### Problem details:
Every record, down to the last line, must be given again exactly.

### Supplied entries:
++++++++++
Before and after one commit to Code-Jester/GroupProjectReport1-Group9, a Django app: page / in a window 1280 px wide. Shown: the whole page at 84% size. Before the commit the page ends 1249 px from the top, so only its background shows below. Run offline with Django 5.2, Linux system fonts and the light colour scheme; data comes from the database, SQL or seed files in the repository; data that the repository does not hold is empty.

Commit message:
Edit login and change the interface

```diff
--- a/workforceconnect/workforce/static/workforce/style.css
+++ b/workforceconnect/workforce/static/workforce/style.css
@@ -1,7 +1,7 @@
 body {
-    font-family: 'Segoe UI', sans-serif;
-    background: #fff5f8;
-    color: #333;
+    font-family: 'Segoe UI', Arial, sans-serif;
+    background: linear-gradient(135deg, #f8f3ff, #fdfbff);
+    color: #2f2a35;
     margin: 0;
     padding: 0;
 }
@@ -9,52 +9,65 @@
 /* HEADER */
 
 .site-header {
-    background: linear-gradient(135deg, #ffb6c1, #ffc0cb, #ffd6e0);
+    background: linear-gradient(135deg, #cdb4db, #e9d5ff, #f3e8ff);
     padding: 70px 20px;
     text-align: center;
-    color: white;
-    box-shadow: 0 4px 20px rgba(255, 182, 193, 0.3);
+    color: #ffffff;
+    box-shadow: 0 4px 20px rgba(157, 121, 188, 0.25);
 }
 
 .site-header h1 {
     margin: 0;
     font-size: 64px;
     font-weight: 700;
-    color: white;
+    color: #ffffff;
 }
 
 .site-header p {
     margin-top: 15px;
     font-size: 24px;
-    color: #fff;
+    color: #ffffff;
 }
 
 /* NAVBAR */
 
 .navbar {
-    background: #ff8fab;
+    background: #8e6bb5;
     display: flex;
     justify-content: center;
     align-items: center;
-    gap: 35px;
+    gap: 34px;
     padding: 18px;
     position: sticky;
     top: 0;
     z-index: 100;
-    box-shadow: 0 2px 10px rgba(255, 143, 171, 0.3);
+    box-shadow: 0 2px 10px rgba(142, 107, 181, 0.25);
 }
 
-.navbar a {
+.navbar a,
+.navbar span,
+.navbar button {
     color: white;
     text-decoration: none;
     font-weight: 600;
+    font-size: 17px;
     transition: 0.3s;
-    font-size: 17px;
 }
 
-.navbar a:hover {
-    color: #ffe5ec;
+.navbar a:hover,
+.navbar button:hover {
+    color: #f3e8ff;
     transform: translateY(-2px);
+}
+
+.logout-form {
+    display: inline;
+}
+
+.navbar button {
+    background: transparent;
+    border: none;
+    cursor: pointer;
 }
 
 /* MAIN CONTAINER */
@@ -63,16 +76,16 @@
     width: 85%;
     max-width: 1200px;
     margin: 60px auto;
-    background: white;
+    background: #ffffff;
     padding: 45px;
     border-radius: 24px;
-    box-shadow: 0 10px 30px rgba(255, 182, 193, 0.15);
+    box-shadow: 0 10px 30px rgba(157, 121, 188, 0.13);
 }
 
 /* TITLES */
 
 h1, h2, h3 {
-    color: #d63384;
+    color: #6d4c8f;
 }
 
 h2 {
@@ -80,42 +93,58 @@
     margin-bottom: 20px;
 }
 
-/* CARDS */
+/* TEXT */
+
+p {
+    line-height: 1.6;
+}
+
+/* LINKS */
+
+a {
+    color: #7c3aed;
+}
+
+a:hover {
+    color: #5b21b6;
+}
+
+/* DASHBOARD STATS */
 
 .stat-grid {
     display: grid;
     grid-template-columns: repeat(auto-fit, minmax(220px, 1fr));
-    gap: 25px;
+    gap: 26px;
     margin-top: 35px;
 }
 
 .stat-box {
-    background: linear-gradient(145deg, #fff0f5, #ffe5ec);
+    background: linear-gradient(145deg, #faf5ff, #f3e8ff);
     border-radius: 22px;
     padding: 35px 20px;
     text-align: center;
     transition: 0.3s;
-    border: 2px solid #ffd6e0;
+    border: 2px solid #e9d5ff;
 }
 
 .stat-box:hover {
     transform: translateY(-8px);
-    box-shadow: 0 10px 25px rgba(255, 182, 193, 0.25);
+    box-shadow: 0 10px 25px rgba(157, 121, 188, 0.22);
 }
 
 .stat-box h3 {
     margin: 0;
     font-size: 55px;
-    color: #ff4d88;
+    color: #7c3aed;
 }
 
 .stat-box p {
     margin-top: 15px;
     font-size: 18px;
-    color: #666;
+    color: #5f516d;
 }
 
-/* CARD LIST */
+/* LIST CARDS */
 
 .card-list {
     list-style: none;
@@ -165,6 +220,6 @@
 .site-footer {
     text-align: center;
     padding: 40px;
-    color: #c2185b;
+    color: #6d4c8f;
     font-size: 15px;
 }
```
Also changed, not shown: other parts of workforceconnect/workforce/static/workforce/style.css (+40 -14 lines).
++++++++++
### Solution to the exercise:
Before and after one commit to Code-Jester/GroupProjectReport1-Group9, a Django app: page / in a window 1280 px wide. Shown: the whole page at 84% size. Before the commit the page ends 1249 px from the top, so only its background shows below. Run offline with Django 5.2, Linux system fonts and the light colour scheme; data comes from the database, SQL or seed files in the repository; data that the repository does not hold is empty.

Commit message:
Edit login and change the interface

```diff
--- a/workforceconnect/workforce/static/workforce/style.css
+++ b/workforceconnect/workforce/static/workforce/style.css
@@ -1,7 +1,7 @@
 body {
-    font-family: 'Segoe UI', sans-serif;
-    background: #fff5f8;
-    color: #333;
+    font-family: 'Segoe UI', Arial, sans-serif;
+    background: linear-gradient(135deg, #f8f3ff, #fdfbff);
+    color: #2f2a35;
     margin: 0;
     padding: 0;
 }
@@ -9,52 +9,65 @@
 /* HEADER */
 
 .site-header {
-    background: linear-gradient(135deg, #ffb6c1, #ffc0cb, #ffd6e0);
+    background: linear-gradient(135deg, #cdb4db, #e9d5ff, #f3e8ff);
     padding: 70px 20px;
     text-align: center;
-    color: white;
-    box-shadow: 0 4px 20px rgba(255, 182, 193, 0.3);
+    color: #ffffff;
+    box-shadow: 0 4px 20px rgba(157, 121, 188, 0.25);
 }
 
 .site-header h1 {
     margin: 0;
     font-size: 64px;
     font-weight: 700;
-    color: white;
+    color: #ffffff;
 }
 
 .site-header p {
     margin-top: 15px;
     font-size: 24px;
-    color: #fff;
+    color: #ffffff;
 }
 
 /* NAVBAR */
 
 .navbar {
-    background: #ff8fab;
+    background: #8e6bb5;
     display: flex;
     justify-content: center;
     align-items: center;
-    gap: 35px;
+    gap: 34px;
     padding: 18px;
     position: sticky;
     top: 0;
     z-index: 100;
-    box-shadow: 0 2px 10px rgba(255, 143, 171, 0.3);
+    box-shadow: 0 2px 10px rgba(142, 107, 181, 0.25);
 }
 
-.navbar a {
+.navbar a,
+.navbar span,
+.navbar button {
     color: white;
     text-decoration: none;
     font-weight: 600;
+    font-size: 17px;
     transition: 0.3s;
-    font-size: 17px;
 }
 
-.navbar a:hover {
-    color: #ffe5ec;
+.navbar a:hover,
+.navbar button:hover {
+    color: #f3e8ff;
     transform: translateY(-2px);
+}
+
+.logout-form {
+    display: inline;
+}
+
+.navbar button {
+    background: transparent;
+    border: none;
+    cursor: pointer;
 }
 
 /* MAIN CONTAINER */
@@ -63,16 +76,16 @@
     width: 85%;
     max-width: 1200px;
     margin: 60px auto;
-    background: white;
+    background: #ffffff;
     padding: 45px;
     border-radius: 24px;
-    box-shadow: 0 10px 30px rgba(255, 182, 193, 0.15);
+    box-shadow: 0 10px 30px rgba(157, 121, 188, 0.13);
 }
 
 /* TITLES */
 
 h1, h2, h3 {
-    color: #d63384;
+    color: #6d4c8f;
 }
 
 h2 {
@@ -80,42 +93,58 @@
     margin-bottom: 20px;
 }
 
-/* CARDS */
+/* TEXT */
+
+p {
+    line-height: 1.6;
+}
+
+/* LINKS */
+
+a {
+    color: #7c3aed;
+}
+
+a:hover {
+    color: #5b21b6;
+}
+
+/* DASHBOARD STATS */
 
 .stat-grid {
     display: grid;
     grid-template-columns: repeat(auto-fit, minmax(220px, 1fr));
-    gap: 25px;
+    gap: 26px;
     margin-top: 35px;
 }
 
 .stat-box {
-    background: linear-gradient(145deg, #fff0f5, #ffe5ec);
+    background: linear-gradient(145deg, #faf5ff, #f3e8ff);
     border-radius: 22px;
     padding: 35px 20px;
     text-align: center;
     transition: 0.3s;
-    border: 2px solid #ffd6e0;
+    border: 2px solid #e9d5ff;
 }
 
 .stat-box:hover {
     transform: translateY(-8px);
-    box-shadow: 0 10px 25px rgba(255, 182, 193, 0.25);
+    box-shadow: 0 10px 25px rgba(157, 121, 188, 0.22);
 }
 
 .stat-box h3 {
     margin: 0;
     font-size: 55px;
-    color: #ff4d88;
+    color: #7c3aed;
 }
 
 .stat-box p {
     margin-top: 15px;
     font-size: 18px;
-    color: #666;
+    color: #5f516d;
 }
 
-/* CARD LIST */
+/* LIST CARDS */
 
 .card-list {
     list-style: none;
@@ -165,6 +220,6 @@
 .site-footer {
     text-align: center;
     padding: 40px;
-    color: #c2185b;
+    color: #6d4c8f;
     font-size: 15px;
 }
```
Also changed, not shown: other parts of workforceconnect/workforce/static/workforce/style.css (+40 -14 lines).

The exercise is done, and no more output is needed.